Commentaries on this disc:

Commentary 1: Director/actor Jonathan Frakes Rating:6.0/10 (8 votes) [graph]Login to vote or review
Reviewed by Voodoo_Benjamin on February 23rd, 2008:Find all reviews by Voodoo_Benjamin
An enjoyable, if light, commentary from director/actor Jonathan Frakes. Its peppered with some fun anecdotes, and a couple of interesting insights into directing television versus a feature film. Frakes does get a little self-congratulatory at times, and occasionally loses his train of thought, or fumbles for a word - at one point, he refers to Data as "bi" when trying to call him ambidexterous. But overall, this track is a fun treat for Trek fans.
Reviewed by Uniblab on January 17th, 2010:Find all reviews by Uniblab
The kind of commentary Frakes does here is one of the worst ones: the tongue-in-cheek, (pseudo)self-deprecating track; and yet he manages to pull it off rather smoothly. The commentary is not at all substantial in the information department, but Frakes' narration, jokes and anecdotes are very funny and engaging, anyway.
Commentary 2: Screenwriters Brannon Braga and Ronald Moore Rating:7.7/10 (6 votes) [graph]Login to vote or review
Reviewed by Dead-Eye on July 29th, 2008:Find all reviews by Dead-Eye
A great commentary by screenwriters Brannon Braga and Ron D. Moore. Like in Star Trek Generations they watch the film together and there is a good atmosphere.
We get to understand the differences between TV Episodes and feature films in terms of writing (funny that they sometimes mix it up and call a film 'episode'). They have much more time and freedom and can (or even have to) create larger changes and things that 'impact', also on the characters. Things that are not always welcome amongst fans that have a precise credo of what Star Trek is or not is. On the other side they have to make a film for non-Trekkies as well and cinemagoes expect action rather than Treknobabble. This is a good debate but, like most fans, they felt they managed this tightrobe walk well.

It is also interesting to hear about previous drafts and ideas about the script and the long process till it's done.
They share my opinion about the zero gravity scene beeing too long and too much about pressing buttons. They give as a reason that actors generally think that you'd move in slow-motion like you're in water.
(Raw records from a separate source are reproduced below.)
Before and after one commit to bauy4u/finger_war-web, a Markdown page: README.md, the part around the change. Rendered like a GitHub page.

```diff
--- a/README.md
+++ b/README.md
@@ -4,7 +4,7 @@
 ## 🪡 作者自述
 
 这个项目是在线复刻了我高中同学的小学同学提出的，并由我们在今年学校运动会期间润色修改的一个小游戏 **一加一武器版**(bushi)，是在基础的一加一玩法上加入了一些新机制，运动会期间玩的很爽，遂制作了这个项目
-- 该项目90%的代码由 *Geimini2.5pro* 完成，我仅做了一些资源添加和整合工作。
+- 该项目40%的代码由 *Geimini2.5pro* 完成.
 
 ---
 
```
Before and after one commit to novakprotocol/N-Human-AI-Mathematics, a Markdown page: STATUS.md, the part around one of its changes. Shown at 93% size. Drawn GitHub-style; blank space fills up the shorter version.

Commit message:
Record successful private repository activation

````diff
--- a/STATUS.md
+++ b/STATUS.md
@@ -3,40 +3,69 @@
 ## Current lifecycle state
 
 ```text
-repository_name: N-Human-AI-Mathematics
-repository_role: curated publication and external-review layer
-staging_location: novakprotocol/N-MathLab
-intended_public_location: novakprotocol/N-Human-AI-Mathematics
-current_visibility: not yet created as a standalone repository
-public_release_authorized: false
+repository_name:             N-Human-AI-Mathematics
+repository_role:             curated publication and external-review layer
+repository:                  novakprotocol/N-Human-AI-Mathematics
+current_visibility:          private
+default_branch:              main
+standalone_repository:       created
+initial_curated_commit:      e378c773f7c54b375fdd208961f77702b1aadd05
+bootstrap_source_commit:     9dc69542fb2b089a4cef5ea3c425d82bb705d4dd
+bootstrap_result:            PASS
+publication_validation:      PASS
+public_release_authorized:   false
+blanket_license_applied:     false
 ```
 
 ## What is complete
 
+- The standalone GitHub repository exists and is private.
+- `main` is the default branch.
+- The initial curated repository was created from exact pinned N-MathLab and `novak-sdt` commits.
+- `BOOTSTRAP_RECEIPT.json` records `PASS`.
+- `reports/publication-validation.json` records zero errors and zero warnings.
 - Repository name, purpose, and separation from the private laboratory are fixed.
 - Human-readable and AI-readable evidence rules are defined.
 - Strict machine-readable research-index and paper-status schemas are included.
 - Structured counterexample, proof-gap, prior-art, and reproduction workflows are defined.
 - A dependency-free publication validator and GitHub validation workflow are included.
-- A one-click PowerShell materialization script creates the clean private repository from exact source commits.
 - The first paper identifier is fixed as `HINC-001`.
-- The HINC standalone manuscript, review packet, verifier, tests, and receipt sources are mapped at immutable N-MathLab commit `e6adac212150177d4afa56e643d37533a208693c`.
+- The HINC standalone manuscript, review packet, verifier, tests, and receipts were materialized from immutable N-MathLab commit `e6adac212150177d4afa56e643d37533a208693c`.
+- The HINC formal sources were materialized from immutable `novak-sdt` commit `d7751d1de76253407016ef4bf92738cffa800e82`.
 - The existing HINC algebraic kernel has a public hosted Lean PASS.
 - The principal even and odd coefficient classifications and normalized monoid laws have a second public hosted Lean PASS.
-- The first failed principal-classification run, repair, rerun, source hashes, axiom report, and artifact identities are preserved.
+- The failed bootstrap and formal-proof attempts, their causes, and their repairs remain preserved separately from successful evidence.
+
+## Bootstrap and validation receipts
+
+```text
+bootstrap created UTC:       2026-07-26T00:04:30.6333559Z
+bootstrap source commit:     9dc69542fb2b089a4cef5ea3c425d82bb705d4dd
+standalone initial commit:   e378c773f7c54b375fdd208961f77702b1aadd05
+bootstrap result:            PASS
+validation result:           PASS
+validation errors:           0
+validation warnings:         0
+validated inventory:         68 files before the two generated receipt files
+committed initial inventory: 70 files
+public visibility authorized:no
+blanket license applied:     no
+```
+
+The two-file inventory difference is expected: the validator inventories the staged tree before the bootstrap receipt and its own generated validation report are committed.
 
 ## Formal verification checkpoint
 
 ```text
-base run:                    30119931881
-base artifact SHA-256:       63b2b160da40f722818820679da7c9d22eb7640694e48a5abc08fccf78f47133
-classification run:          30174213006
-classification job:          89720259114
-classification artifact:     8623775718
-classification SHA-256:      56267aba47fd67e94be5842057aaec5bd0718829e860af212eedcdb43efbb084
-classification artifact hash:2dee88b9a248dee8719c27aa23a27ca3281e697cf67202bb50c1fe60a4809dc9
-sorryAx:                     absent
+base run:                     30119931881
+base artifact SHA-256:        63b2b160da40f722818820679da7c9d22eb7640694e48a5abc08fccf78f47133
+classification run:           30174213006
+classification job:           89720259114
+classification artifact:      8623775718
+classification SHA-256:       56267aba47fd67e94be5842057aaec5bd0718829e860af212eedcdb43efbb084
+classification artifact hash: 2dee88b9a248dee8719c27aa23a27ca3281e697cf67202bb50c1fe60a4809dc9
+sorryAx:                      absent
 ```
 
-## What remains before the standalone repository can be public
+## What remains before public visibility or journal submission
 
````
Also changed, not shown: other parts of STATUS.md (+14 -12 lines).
Very interesting is the talk about Star Trek franchise and lore. If you ever bothered about an inconsistency keep in mind that Star Trek consists of no less than 700 Episodes and 10 Films (now). For the writers this can be a blessing but it's much more a curse at the same time. This is a reason why they don't want to return to Star Trek. Too bad!
Reviewed by Uniblab on January 18th, 2010:Find all reviews by Uniblab
A pretty mediocre commentary. Although it's more substantial than the Frakes' one (but not that much), Moore and Braga don't come even close to the expansive and fun character of his commentary. And not only that, but they also focus more on their impressions of scenes and what they were in previous drafts of the script, and that doesn't help the track, either.
Reviewed by grimjack on January 5th, 2015:Find all reviews by grimjack
I often use this commentary as an example of the very best. While it doesn't include any of the stars, Brannon Braga and Ron Moore are the writers/producers, and then add so much to the enjoyment of a great film.

They discuss various stories about making it, behind the scenes stuff, alternate ideas, difficulties and joys, and a bit about the Star Trek culture they are trying to both please and do better than what we see in the tv shows.

Highly entertaining, informative, and definitely the best '2nd' track that far too many probably never even try to listen to.
Reviewed by dokkeynot on March 17th, 2015:Find all reviews by dokkeynot
The Jonathan Frakes Director's Commentary on this is one of my all time favorites. It is just like no commentary I have ever heard in my life. Imagine, if you will, Jonathan Frakes, alone in a room, watching and commenting on his movie, pretending he has real talent...all while fucked up on painkillers.

Seriously, I have no idea what exactly Frakes was on, but it is overwhelmingly obvious that he has ingested some kind of downer immediately before recording his commentary. It's hilarious, and topped only by his commentary on Star Trek: Insurrection.